One of the most important reasons that I have users log into their wiki account when they use WP:Snuggle is so that I can verify their identity (and good standing). I'm hoping that, when MediaWiki switches to an OAuth scheme, my users would not need to maintain a separate username and password in Snuggle in order to preserve an Access Token.

Unfortunately, OAuth is not an Authentication protocol. It is only meant to be used for Authorizing Snuggle to act on the user's behalf. If you need authentication, you'll want to look into OpenID. This blog post gives a good explanation of why this is the case. CSteipp (talk) 17:35, 5 June 2013 (UTC)

So here's the question: What would my use case look like for a user who had previously provided permission to a wiki-tool (Authorization Token), but currently has not verified their identity with this wiki-tool?

Workflows for obtaining permission and verifying identity[edit]

This is how I understand the workflow when a user has not yet provided permission:

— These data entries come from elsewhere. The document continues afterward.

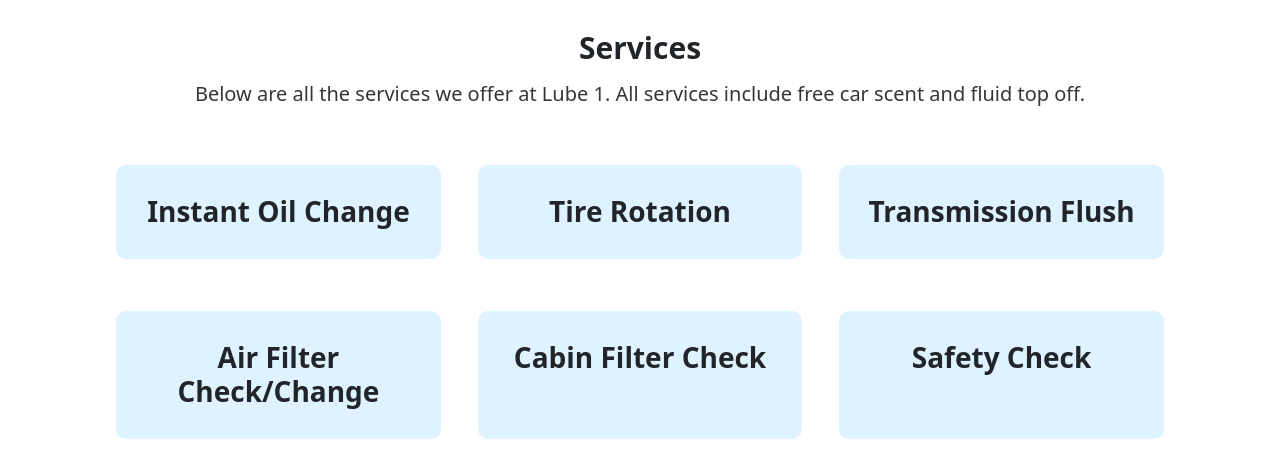
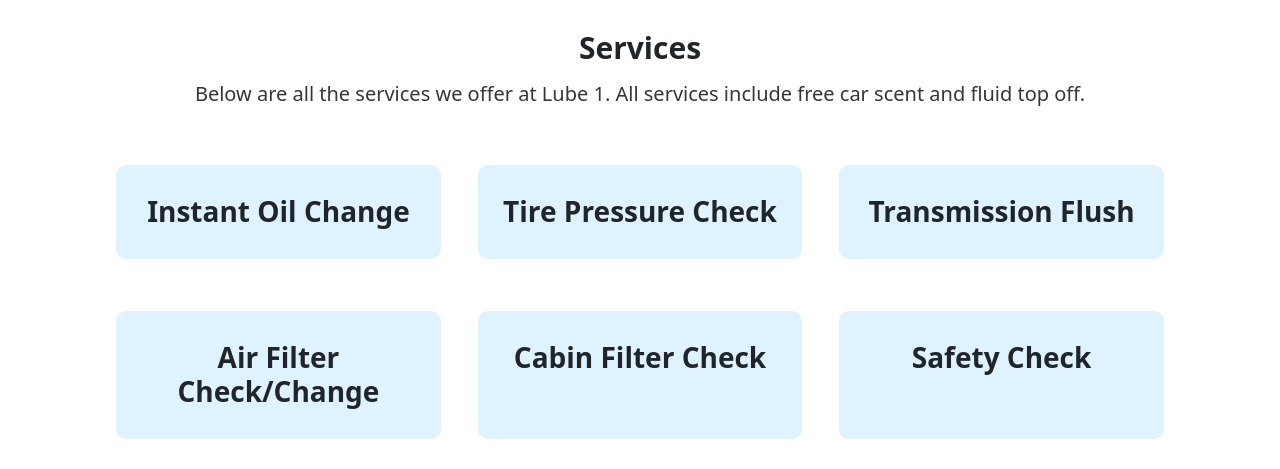
Before and after one commit to alsaady20/lube1express, a Django app: page / in a window 1280 px wide. Shown: the part 1218-1687 px from the top of the page. Run offline with Django 3.2, Linux system fonts and the light colour scheme; some libraries are stand-ins or nearby versions.

Commit message:
tire change commit

```diff
--- a/templates/basicapp/index.html
+++ b/templates/basicapp/index.html
@@ -64,7 +64,7 @@
                 <h3>Instant Oil Change</h3>
             </div>
             <div class="service-col">
-                <h3>Tire Rotation</h3>
+                <h3>Tire Pressure Check</h3>
             </div>
             <div class="service-col">
                 <h3>Transmission Flush</h3>
```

  1. Client asks Server for Request Token
  2. Server provides Request Token to Client
  3. Client forwards the Resource Owner to the Server
  4. Resource Owner logs into server and verifies permissions
  5. Server forwards the Resource Owner back to Client
  6. Client asks Server for an Authorization Token (using Request Token)
  7. Server provides Authorization Token
  8. Client asks Server whoami (api.php?action=query&meta=userinfo)

At this point, Client has verified Resource Owner's identity and can act on his/her behalf.

This is how I assume the workflow will look like for a user who had previously provided permission, but not verified his/her identity (differences are highlighted):

  1. Client asks Server for Request Token
  2. Server provides Request Token to Client
  3. Client forwards the Resource Owner to the Server
  4. Resource Owner logs in, but has already provided permission
  5. Server immediately forwards the Resource Owner back to Client
  6. Client asks Server for an Authorization Token (using Request Token)
  7. Server provides the exact same Authorization Token it previously had
  8. Client asks Server whoami (api.php?action=query&meta=userinfo)

At this point, Client has verified Resource Owner's identity and can act on his/her behalf. Client would have no need to store the Authorization Token at all. Does this look right? --EpochFail (talk) 14:50, 5 June 2013 (UTC)